- **Activity**: How many lines in this data contain the string "grid"? Reply with the number only.

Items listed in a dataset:
######

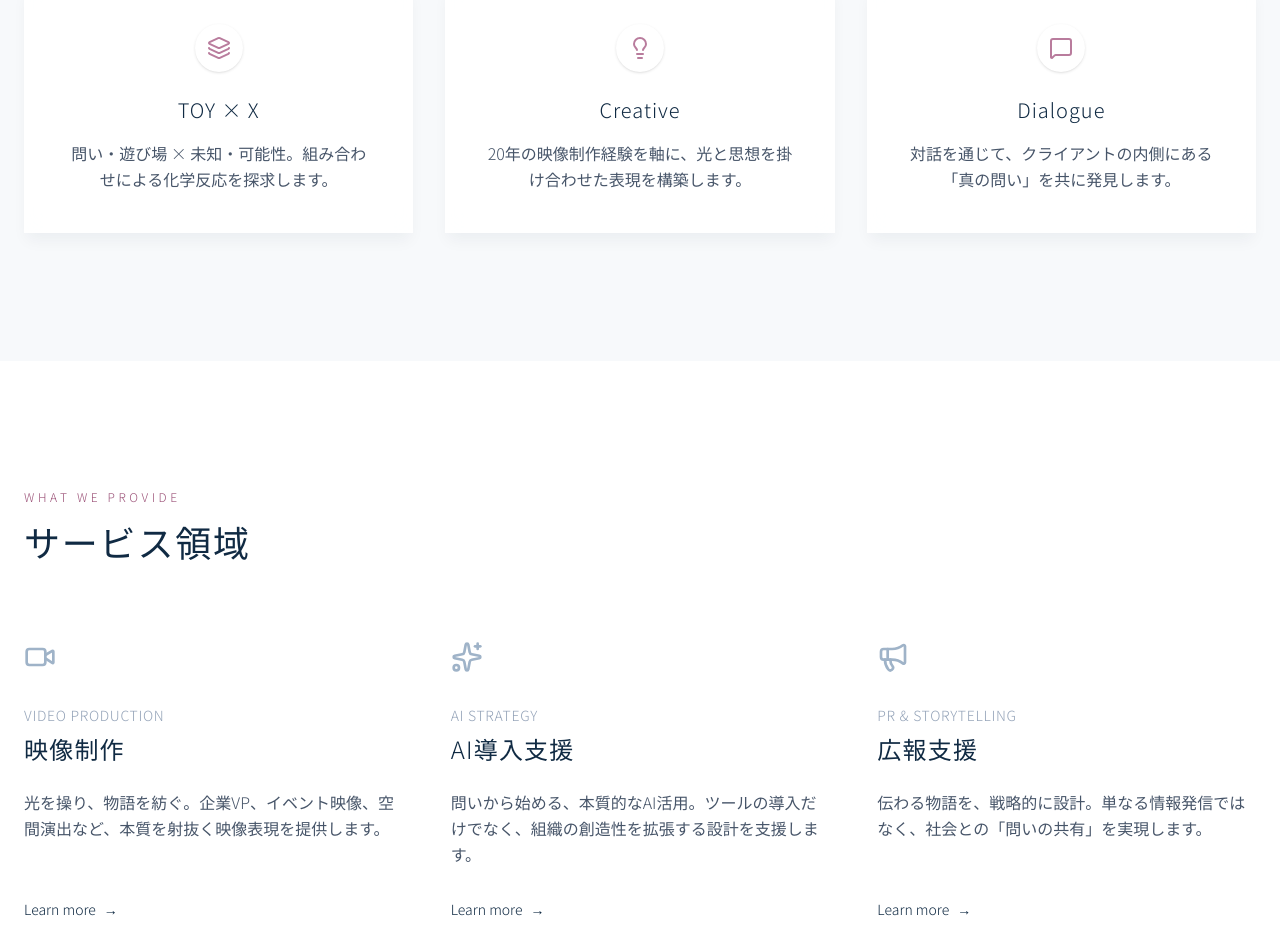
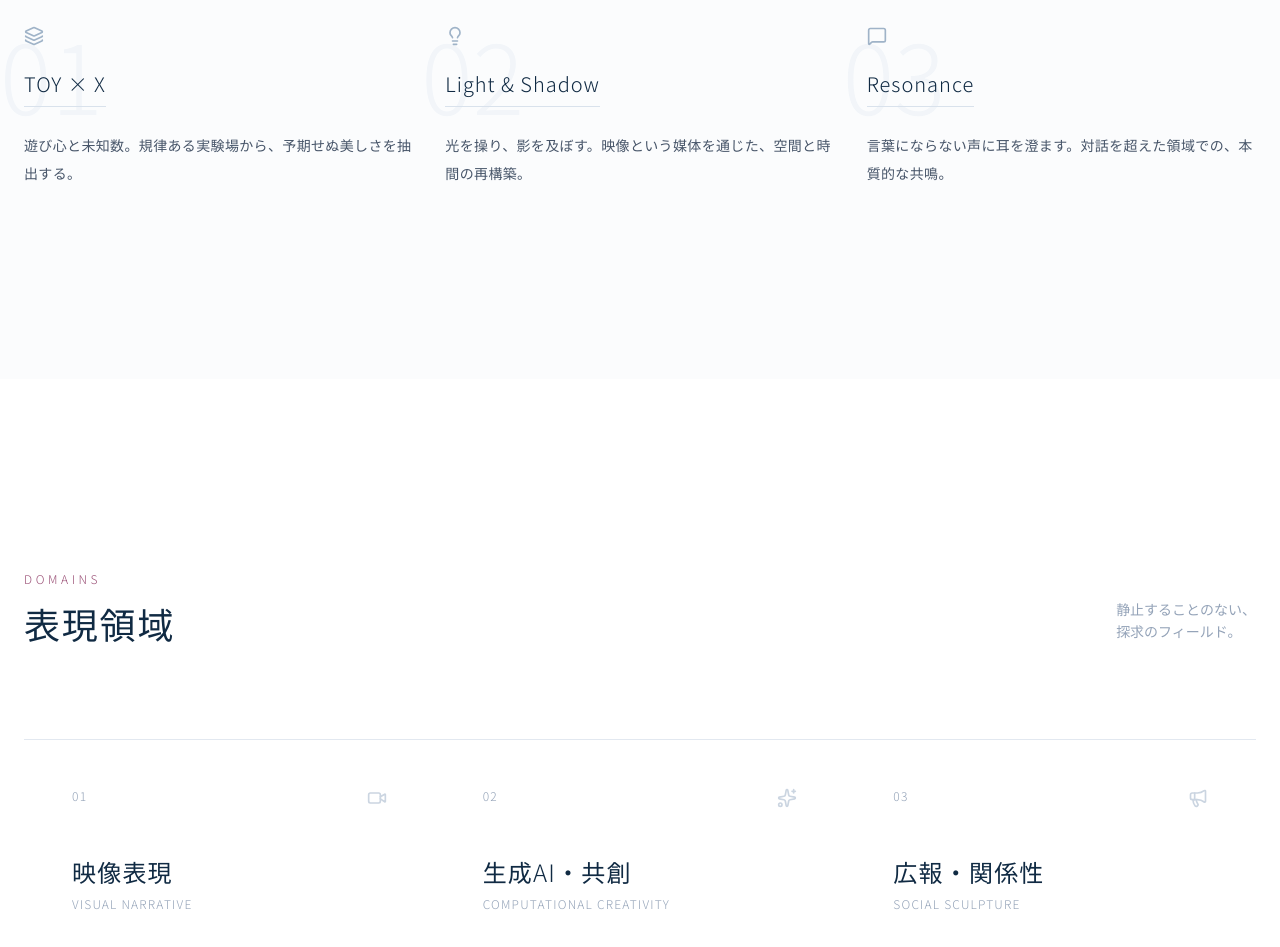
Before and after one commit to narunax/TOYX, a Next.js app: page / in a window 1280 px wide. Shown: the part 1760-2707 px from the top of the page. Built offline with nearby package versions, Linux system fonts and the light colour scheme.

Commit message:
refactor: redesign for artist portfolio vibe, removing commercial language

```diff
--- a/src/app/api/send/route.ts
+++ b/src/app/api/send/route.ts
@@ -1,7 +1,10 @@
 import { Resend } from "resend";
 import { NextRequest, NextResponse } from "next/server";
 
-const resend = new Resend(process.env.RESEND_API_KEY);
+export const dynamic = 'force-dynamic';
+
+// Initialize with a fallback to prevent build errors if env var is missing
+const resend = new Resend(process.env.RESEND_API_KEY || "re_123");
 
 export async function POST(req: NextRequest) {
     try {
--- a/src/components/sections/HowSection.tsx
+++ b/src/components/sections/HowSection.tsx
@@ -6,43 +6,48 @@ import { Layers, Lightbulb, MessageSquare } from "lucide-react";
 const cards = [
     {
         title: "TOY × X",
-        desc: "問い・遊び場 × 未知・可能性。組み合わせによる化学反応を探求します。",
-        icon: <Layers className="w-6 h-6" />,
+        desc: "遊び心と未知数。規律ある実験場から、予期せぬ美しさを抽出する。",
+        icon: <Layers className="w-5 h-5" />,
     },
     {
-        title: "Creative",
-        desc: "20年の映像制作経験を軸に、光と思想を掛け合わせた表現を構築します。",
-        icon: <Lightbulb className="w-6 h-6" />,
+        title: "Light & Shadow",
+        desc: "光を操り、影を及ぼす。映像という媒体を通じた、空間と時間の再構築。",
+        icon: <Lightbulb className="w-5 h-5" />,
     },
     {
-        title: "Dialogue",
-        desc: "対話を通じて、クライアントの内側にある「真の問い」を共に発見します。",
-        icon: <MessageSquare className="w-6 h-6" />,
+        title: "Resonance",
+        desc: "言葉にならない声に耳を澄ます。対話を超えた領域での、本質的な共鳴。",
+        icon: <MessageSquare className="w-5 h-5" />,
     }
 ];
 
 export default function HowSection() {
     return (
-        <section className="py-32 px-6 bg-navy-50/50">
+        <section className="py-48 px-6 bg-navy-50/30">
             <div className="mx-auto max-w-7xl">
                 <FadeIn>
-                    <div className="mb-16 text-center">
+                    <div className="mb-24 text-center md:text-left">
                         <span className="text-xs font-light tracking-[0.3em] text-rose-500 uppercase mb-4 block">
-                            How we work
+                            Approach
                         </span>
-                        <h2 className="text-3xl font-extralight text-navy-900">探求のプロセス</h2>
+                        <h2 className="text-3xl md:text-5xl font-extralight text-navy-900">思考と実験</h2>
                     </div>
                 </FadeIn>
 
-                <div className="grid grid-cols-1 md:grid-cols-3 gap-8">
+                <div className="grid grid-cols-1 md:grid-cols-3 gap-16 md:gap-8">
                     {cards.map((card, i) => (
                         <FadeIn key={card.title} delay={i * 0.2}>
-                            <div className="glass-card p-10 h-full flex flex-col items-center text-center transition-transform hover:-translate-y-2 duration-500">
-                                <div className="w-12 h-12 bg-white rounded-full flex items-center justify-center text-rose-400 shadow-sm mb-6">
+                            <div className="group relative">
+                                <div className="absolute -left-6 top-0 text-slate-100 text-8xl font-thin -z-10 select-none transition-colors group-hover:text-rose-50 duration-700">
+                                    0{i + 1}
+                                </div>
+                                <div className="mb-6 text-navy-300 group-hover:text-navy-900 transition-colors duration-500">
                                     {card.icon}
                                 </div>
-                                <h3 className="text-xl font-light text-navy-900 mb-4 tracking-wide">{card.title}</h3>
-                                <p className="text-slate-600 font-light leading-relaxed">
+                                <h3 className="text-xl font-light text-navy-900 mb-6 tracking-wide border-b border-navy-100 pb-2 inline-block">
+                                    {card.title}
+                                </h3>
+                                <p className="text-slate-600 font-light leading-loose text-sm tracking-wide">
                                     {card.desc}
                                 </p>
                             </div>
--- a/src/components/sections/WhatSection.tsx
+++ b/src/components/sections/WhatSection.tsx
@@ -6,66 +6,70 @@ import Link from "next/link";
 
 const services = [
     {
-        title: "Video Production",
-        jpTitle: "映像制作",
-        desc: "光を操り、物語を紡ぐ。企業VP、イベント映像、空間演出など、本質を射抜く映像表現を提供します。",
-        icon: <Video className="w-8 h-8" />,
+        title: "Visual Narrative",
+        jpTitle: "映像表現",
+        desc: "光と時間軸の設計。目に見えない想いや空気感を、視覚体験として定着させる。",
+        icon: <Video className="w-5 h-5" />,
         link: "/services#video"
     },
     {
-        title: "AI Strategy",
-        jpTitle: "AI導入支援",
-        desc: "問いから始める、本質的なAI活用。ツールの導入だけでなく、組織の創造性を拡張する設計を支援します。",
-        icon: <Sparkles className="w-8 h-8" />,
+        title: "Computational Creativity",
+        jpTitle: "生成AI・共創",
+        desc: "人間の想像力を拡張するパートナーとしてのAI。偶発性と意図の狭間にある新しい美。",
+        icon: <Sparkles className="w-5 h-5" />,
         link: "/services#ai"
     },
     {
-        title: "PR & Storytelling",
-        jpTitle: "広報支援",
-        desc: "伝わる物語を、戦略的に設計。単なる情報発信ではなく、社会との「問いの共有」を実現します。",
-        icon: <Megaphone className="w-8 h-8" />,
+        title: "Social Sculpture",
+        jpTitle: "広報・関係性",
+        desc: "社会という大きなキャンバスに、問いを投げかける。共鳴を生み出す文脈の設計。",
+        icon: <Megaphone className="w-5 h-5" />,
         link: "/services#pr"
     }
 ];
 
 export default function WhatSection() {
     return (
-        <section className="py-32 px-6">
+        <section className="py-48 px-6">
             <div className="mx-auto max-w-7xl">
                 <FadeIn>
-                    <div className="mb-20">
-                        <span className="text-xs font-light tracking-[0.3em] text-rose-500 uppercase mb-4 block">
-                            What we provide
-                        </span>
-                        <h2 className="text-4xl font-extralight text-navy-900">サービス領域</h2>
+                    <div className="mb-24 flex flex-col md:flex-row md:items-end justify-between">
+                        <div>
+                            <span className="text-xs font-light tracking-[0.3em] text-rose-500 uppercase mb-4 block">
+                                Domains
+                            </span>
+                            <h2 className="text-4xl font-extralight text-navy-900">表現領域</h2>
+                        </div>
+                        <p className="text-sm font-light text-slate-400 mt-6 md:mt-0 max-w-xs leading-relaxed">
+                            静止することのない、<br />探求のフィールド。
+                        </p>
                     </div>
                 </FadeIn>
 
-                <div className="grid grid-cols-1 lg:grid-cols-3 gap-12">
+                <div className="grid grid-cols-1 md:grid-cols-3 border-t border-slate-200">
                     {services.map((service, i) => (
-                        <FadeIn key={service.title} delay={i * 0.2}>
-                            <div className="group border-b border-navy-100 pb-12 h-full flex flex-col">
-                                <div className="text-navy-300 group-hover:text-rose-400 transition-colors duration-500 mb-8">
-                                    {service.icon}
+                        <FadeIn key={service.title} delay={i * 0.1}>
+                            <Link href={service.link} className="group block border-b border-slate-200 p-8 md:p-12 hover:bg-slate-50/50 transition-colors duration-700 h-full">
+                                <div className="flex justify-between items-start mb-12">
+                                    <span className="text-xs font-light tracking-widest text-slate-400 uppercase group-hover:text-rose-400 transition-colors">
+                                        0{i + 1}
+                                    </span>
+                                    <div className="text-slate-300 group-hover:text-navy-900 transition-colors duration-500 rotate-0 group-hover:-rotate-12 transform origin-center">
+                                        {service.icon}
+                                    </div>
                                 </div>
-                                <div className="mb-6">
-                                    <h3 className="text-sm font-light tracking-widest text-slate-400 uppercase mb-2">
-                                        {service.title}
-                                    </h3>
-                                    <h4 className="text-2xl font-light text-navy-900">
-                                        {service.jpTitle}
-                                    </h4>
-                                </div>
-                                <p className="text-slate-600 font-light leading-relaxed mb-8 flex-grow">
+
+                                <h3 className="text-2xl font-light text-navy-900 mb-2 group-hover:translate-x-2 transition-transform duration-500">
+                                    {service.jpTitle}
+                                </h3>
+                                <p className="text-xs font-light tracking-widest text-slate-400 uppercase mb-8 group-hover:translate-x-2 transition-transform duration-500 delay-75">
+                                    {service.title}
+                                </p>
+
+                                <p className="text-sm text-slate-600 font-light leading-relaxed opacity-60 group-hover:opacity-100 transition-opacity duration-500">
                                     {service.desc}
                                 </p>
-                                <Link
-                                    href={service.link}
-                                    className="inline-flex items-center text-sm font-light text-navy-900 group-hover:translate-x-2 transition-transform duration-500"
-                                >
-                                    Learn more <span className="ml-2">→</span>
-                                </Link>
-                            </div>
+                            </Link>
                         </FadeIn>
                     ))}
                 </div>
--- a/src/components/sections/WhySection.tsx
+++ b/src/components/sections/WhySection.tsx
@@ -22,15 +22,12 @@ export default function WhySection() {
                 <FadeIn delay={0.4}>
                     <div className="space-y-8 text-lg md:text-xl font-light text-slate-600 leading-relaxed max-w-2xl mx-auto">
                         <p>
-                            効率化が進み、答えがすぐに手に入る時代。<br />
-                            でも、その答えは本当に必要だったのか？
+                            答えは、常にノイズの中にある。<br />
+                            あるいは、まだ言葉になっていない沈黙の中に。
                         </p>
                         <p>
                             大切なのは「何を問うか」。<br />
                             問いが変われば、見える世界が変わる。
-                        </p>
-                        <p className="text-navy-900 font-normal">
-                            私は問いかけ続ける。それが、私の仕事。
                         </p>
                     </div>
                 </FadeIn>
```
Also changed, not shown: src/app/about/page.tsx (+9 -8 lines).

######

- **Solution for this task**: 4